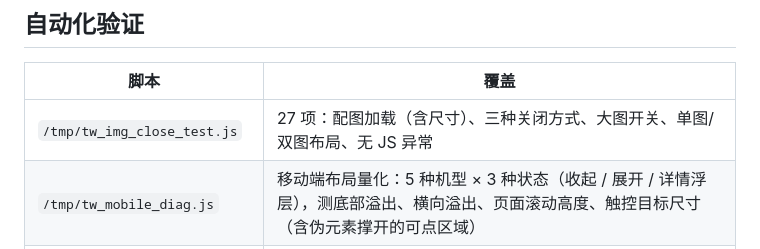
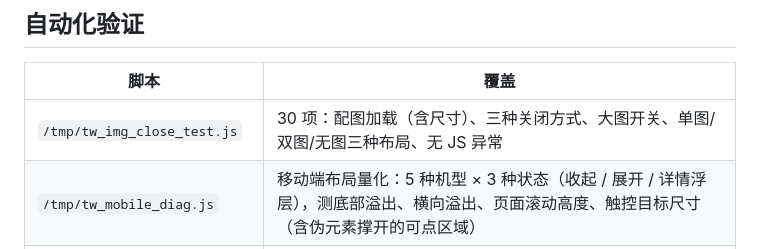
Before and after one commit to wingkit517/Passage, a Markdown page: docs/05-原型实现说明.md, the part around the change. Drawn GitHub-style.

Commit message:
docs: 桌面回归项数 27 → 30（新增无配图地点 3 项）

```diff
--- a/docs/05-原型实现说明.md
+++ b/docs/05-原型实现说明.md
@@ -303,7 +303,7 @@ python3 -m http.server 8777 --bind 127.0.0.1
 
 | 脚本 | 覆盖 |
 |---|---|
-| `/tmp/tw_img_close_test.js` | 27 项：配图加载（含尺寸）、三种关闭方式、大图开关、单图/双图布局、无 JS 异常 |
+| `/tmp/tw_img_close_test.js` | 30 项：配图加载（含尺寸）、三种关闭方式、大图开关、单图/双图/无图三种布局、无 JS 异常 |
 | `/tmp/tw_mobile_diag.js` | 移动端布局量化：5 种机型 × 3 种状态（收起 / 展开 / 详情浮层），测底部溢出、横向溢出、页面滚动高度、触控目标尺寸（含伪元素撑开的可点区域） |
 | `/tmp/tw_mobile_interact.js` | 移动端交互 16 项：用**真实触摸事件**（`Input.dispatchTouchEvent`）而非 `element.click()`，覆盖点标记 / 点列表行 / 点关闭 / 点大图 / 收起展开 |
 | `/tmp/tw_mobile_shots.js` | 同 5 种机型出图，供肉眼核对 |
```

----------------------------------------

Activity.
Go through the material and copy every line in which the word "三种关闭方式" occurs.

Solution to the problem.
-| `/tmp/tw_img_close_test.js` | 27 项：配图加载（含尺寸）、三种关闭方式、大图开关、单图/双图布局、无 JS 异常 |
+| `/tmp/tw_img_close_test.js` | 30 项：配图加载（含尺寸）、三种关闭方式、大图开关、单图/双图/无图三种布局、无 JS 异常 |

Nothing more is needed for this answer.